Nearing non-tender deadline offers intrigue
Clubs have until 11:59 p.m. ET on Wednesday to offer contracts, or players become free agents
The recent addition of Jordan Zimmermann to the pitching staff of the Detroit Tigers was the first post-Thanksgiving bonanza in the free-agent market, and there will be plenty more marquee maneuvers coming before your Christmas stocking is even stuffed.
But the biggest-name moves of the offseason don't always end up being the most impactful when the regular season starts. Sometimes, in fact, it's the little things that matter.
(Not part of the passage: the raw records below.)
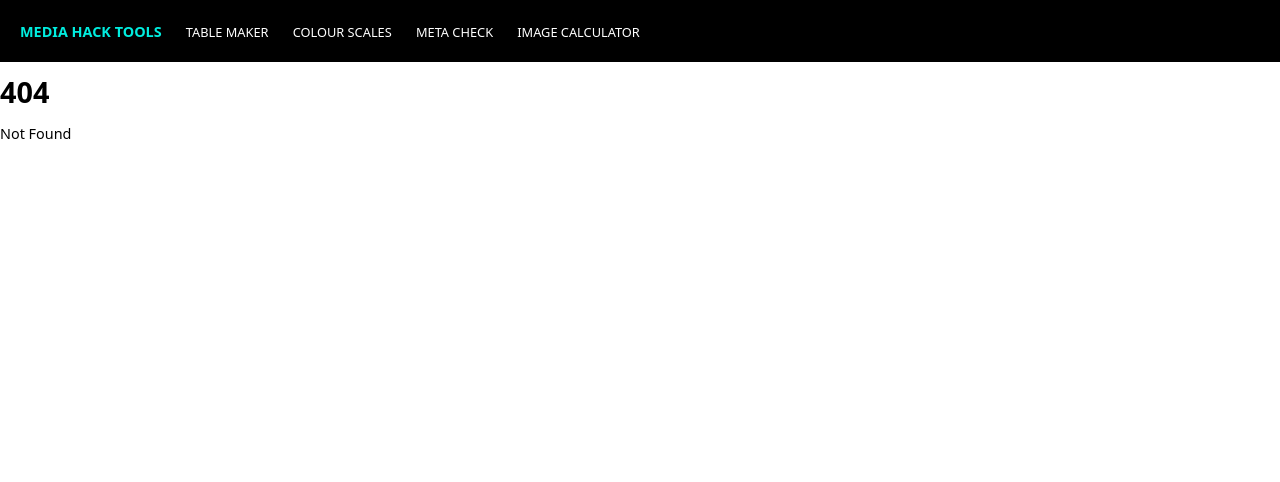
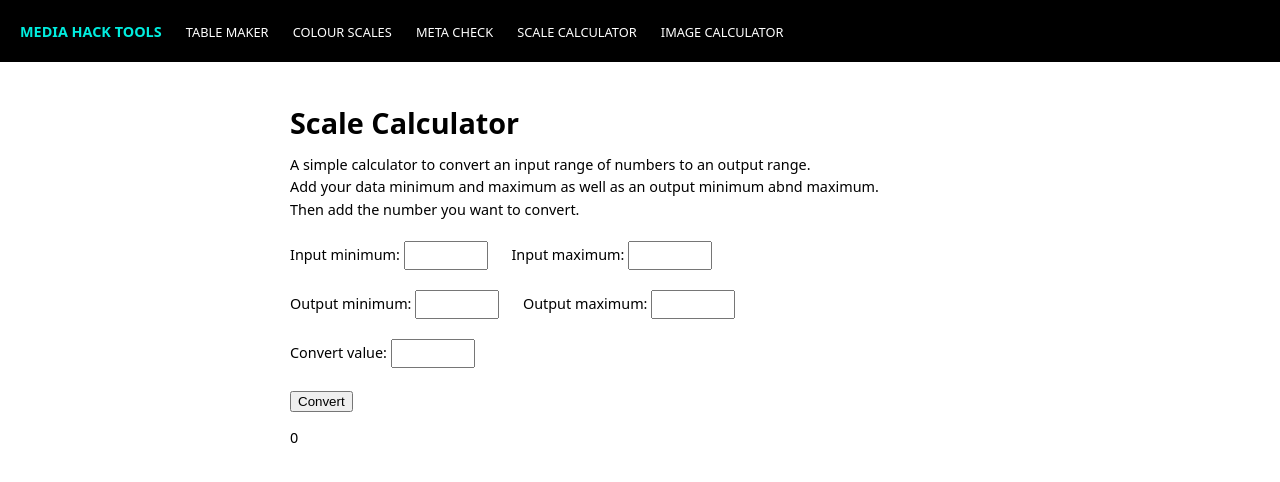
Before and after one commit to mediahackza/tools.mediahack, a SvelteKit app: page /scalecalculator in a window 1280 px wide. Before the commit this address had no page. Shown: the top 482 px of the page. Built offline with nearby package versions, Linux system fonts and the light colour scheme.

Commit message:
Adding scalecalculator

```diff
--- a/package.json
+++ b/package.json
@@ -23,6 +23,7 @@
 	"type": "module",
 	"dependencies": {
 		"chroma-js": "^2.4.2",
+		"d3": "^7.8.5",
 		"lucide-svelte": "^0.129.0"
 	}
 }
--- a/src/components/Header.svelte
+++ b/src/components/Header.svelte
@@ -3,6 +3,7 @@
     <div><a href="/tables">Table Maker</a></div>
     <div><a href="/colourscales">Colour Scales</a></div>
     <div><a href="/meta-check">Meta Check</a></div>
+    <div><a href="/scalecalculator">Scale Calculator</a></div>
     <div><a href="/image-calculator">Image Calculator</a></div>
 </header>
 
--- /dev/null
+++ b/src/routes/scalecalculator/+page.svelte
@@ -0,0 +1,62 @@
+<script>
+    let inputMin = null
+    let inputMax = null
+    let outputMin = null
+    let outputMax = null
+    let inputValue = null
+    import * as d3 from 'd3'
+    let result = 0
+
+    function convert() {
+        let scale = d3.scaleLinear()
+            .domain([inputMin, inputMax])
+            .range([outputMin, outputMax])
+        result = scale(inputValue)
+    }
+</script>
+
+
+<main>
+    <h1>Scale Calculator</h1>
+    <p>
+        A simple calculator to convert an input range of numbers to an output range. <br/>
+        Add your data minimum and maximum as well as an output minimum abnd maximum. <br/>
+        Then add the number you want to convert.
+    </p>
+
+   <div class="row">
+        Input minimum: <input type="text" bind:value={inputMin}>
+        Input maximum: <input type="text" bind:value={inputMax}>
+   </div>
+   <div class="row">
+        Output minimum: <input type="text" bind:value={outputMin}>
+        Output maximum: <input type="text" bind:value={outputMax}>
+   </div>
+    <div class="row">Convert value: <input type="text" bind:value={inputValue}></div>
+    <br/>
+    <button on:click={convert}>Convert</button>
+    <p>
+        {result}
+    </p>
+
+
+
+</main>
+
+
+<style>
+    main {
+      width: 700px;
+      margin-left: auto;
+      margin-right: auto;
+      margin-top: 50px;
+    }
+    .row {
+        margin-top: 20px;
+    }
+    .row input {
+        padding: 5px;
+        width: 70px;
+        margin-right: 20px;
+    }
+</style>
```
Also changed, not shown: 1 other file (tests, documents, lock files or other folders).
With that in mind, consider the annual non-tender deadline. Major League clubs have until 11:59 p.m. ET on Wednesday to offer, or "tender," contracts to players who are eligible for arbitration or to players who are not yet eligible for arbitration but are on a club's 40-man roster.
The contract offers don't come with a specific amount -- yet -- but they ensure that the team will have control over the player for the 2016 season.
If the team non-tenders the player, that means the player is a free agent and can sign with any other team.
If a player is tendered a contract, he will then negotiate details of a deal with the team or, in the extreme case that the two sides cannot agree and the player is arbitration-eligible, the two parties will go to a hearing and have the 2016 salary determined for them.
There are a number of reasons why a club would non-tender a player. It could be because their current team doesn't have a place for them on their roster. It could be that the projected payroll won't allow for a player's projected salary. It could be the result of a mutual agreement to give a guy a fresh start somewhere else. And, sometimes, it can be the result of a mistake by the team that's letting the player go.
That means good players are often non-tendered, which often makes this deadline an intriguing one to watch.
The best example of this has been rehashed recently now that Red Sox superstar slugger David Ortiz has announced that 2016 will be the final season in his illustrious career. It's worth noting that said career was not quite illustrious after Ortiz's 2002 season with the Minnesota Twins.
The gregarious first baseman, who would later become the icon known as Big Papi, hit .203 against lefties for the Twins in 2002, was non-tendered that offseason and signed a one-year, $1 million deal with Boston before the 2003 season.
If you don't remember how that one turned out, here's recently retired Torii Hunter, Ortiz's former Twins teammate, to remind you.
"David always could hit," Hunter said. "I still don't understand why the Twins non-tendered him. Now that I'm older, I'm really like, 'That was stupid.'
"The worst mistake [Twins GM] Terry Ryan ever made was to non-tender David Ortiz. Boston got a diamond in the rough in 2003 and gave him a shot. He led those boys to the World Series championship. David Ortiz turned that franchise around. They might not say it, but I saw it."
Last year, non-tenders such as Kris Medlen and Chaz Roe ended up helping their new teams. Medlen came back from his second Tommy John surgery in the latter part of the regular season and gave the Royals' bullpen and starting rotation a boost that assisted them in their World Series title run. Roe became a valuable piece in the Orioles' relief corps.
Intriguing possibilities for non-tenders this year include infielders Pedro Alvarez, Will Middlebrooks, Mark Trumbo, Chris Carter and Brandon Moss, outfielders Ben Revere, Michael Saunders and Peter Bourjos, starter Henderson Alvarez and relievers Greg Holland, Jenrry Mejia and Addison Reed, but we won't know until Wednesday.